The building dates back to 1665, but has not worked as a mill for many years. The tiny hamlet of Thrum was originally the habitation of mill workers but now the handful of houses are all dwellings for local people.
The scenic setting has been the inspiration for numerous photographs and paintings over the years and was a favourite spot in the past for local Rothbury folk to picnic and watch the salmon leaping at the weir. The name derives from the local dialect – thrum means a drumming sound, and it is said that the ‘thrumming’ of the river here could be heard in Rothbury. The Coquet flows through a narrow chasm, worn away over thousands of years and which was once the dam that held back the waters of the river when Rothbury was actually a lake.
The current mill is on a medieval site but itself dates from the mid 17th century. A mill was a vital cog in the day to day life of rural villages and townships. Local people, many of them subsistence farmers or peasants, had to use the mill to grind their grain crops and pay the landowner or lord for the privilege of doing so. For a time, it was illegal for anyone to own or operate a mill without a licence from the local Lord. It was therefore a great source of income for the privileged owners and a cause for much protest among the peasantry. Mills were often owned by priories. The monks of Newminster owned several mills in the area in the medieval period, but the turbulent nature of life in the border areas made ownership of any property a hazardous business.
Thrum Mill has now been restored by the current owner, Margaret and David Hedley. Although they live there, the wheel is again operational and it’s great to watch it turning with the water flowing through the mill race.
Margaret has very kindly offered to welcome a small group of visitors to her home and show them around. It’s a unique opportunity to visit one of the most interesting places in the area and an even more unique opportunity to take some photographs from angles that would otherwise not be accessible. The riverside is home to otters, dippers, herons, ducks, water voles and many other species of local wildlife.
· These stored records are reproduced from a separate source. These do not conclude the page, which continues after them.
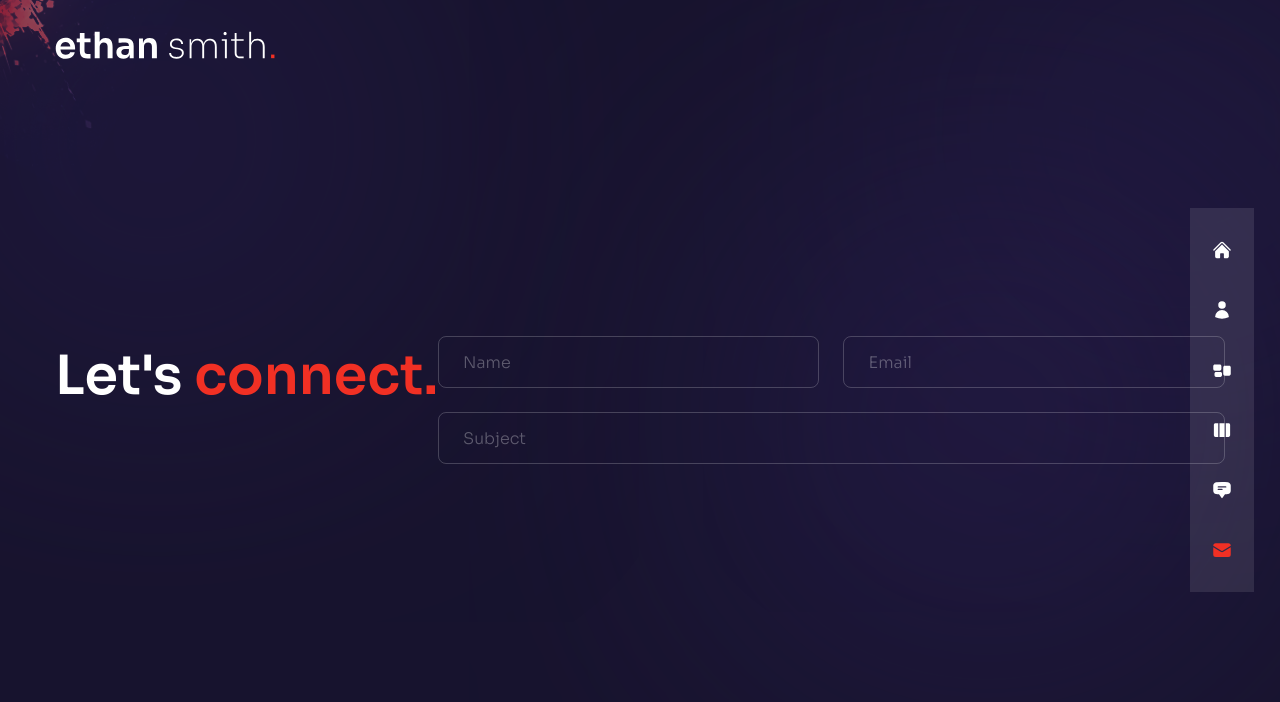
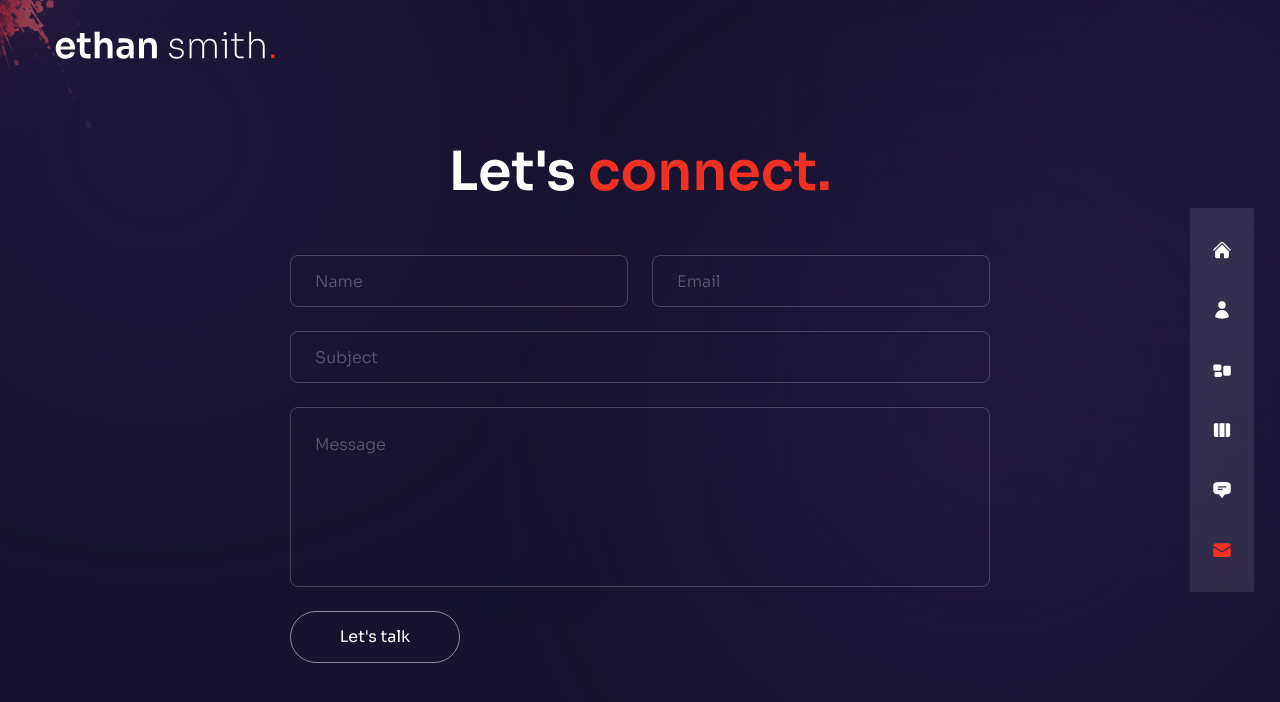
Before and after one commit to valjor98/valjor98.github.io, a Next.js app: page /contact in a window 1280 px wide. Shown: the top 702 px of the page. Built offline with nearby package versions, Linux system fonts and the light colour scheme.

Commit message:
Added let's talk button

```diff
--- a/pages/contact/index.js
+++ b/pages/contact/index.js
@@ -11,7 +11,8 @@
     <div className="h-full bg-primary/30">
       <div className="container mx-auto py-32 text-center xl:text-left flex
       items-center justify-center h-full">
-        {/* text */}
+        {/* text and form */}
+        <div className="flex flex-col w-full max-w-[700px]">
           <h2 className="h2 text-center mb-12">
             Let's <span className="text-accent">connect.</span>
           </h2>
@@ -23,7 +24,20 @@
               <input type="text" placeholder="email" className="input" />
             </div>
               <input type="text" placeholder="subject" className="input" />
+              <textarea placeholder="message" className="textarea"></textarea>
+              <button className="btn rounded-full border border-white/50 max-w-[170px]
+              px-8 transition-all duration-300 flex items-center justify-center
+              overflow-hidden hover:border-accent group">
+                <span className="group-hover:-translate-y-[120%] group-hover:opacity-0
+                transition-all duration-500">
+                  Let's talk
+                </span>
+                <BsArrowBarRight className='-translate-y-[120%] opacity-0 group-hover:flex
+                group-hover:-translate-y-0 group-hover:opacity-100 transition-all
+                duration-300 absolute text-[22px]'/>
+              </button>
           </form>
+        </div>
       </div>
     </div>
   )
```
Lines whose indentation alone changed are shown as unchanged.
The visit will be restricted to 15 people, so anyone who wishes to come along, please log into your account and visit here for directions on how to book a place and further details. We will meet at 11 am.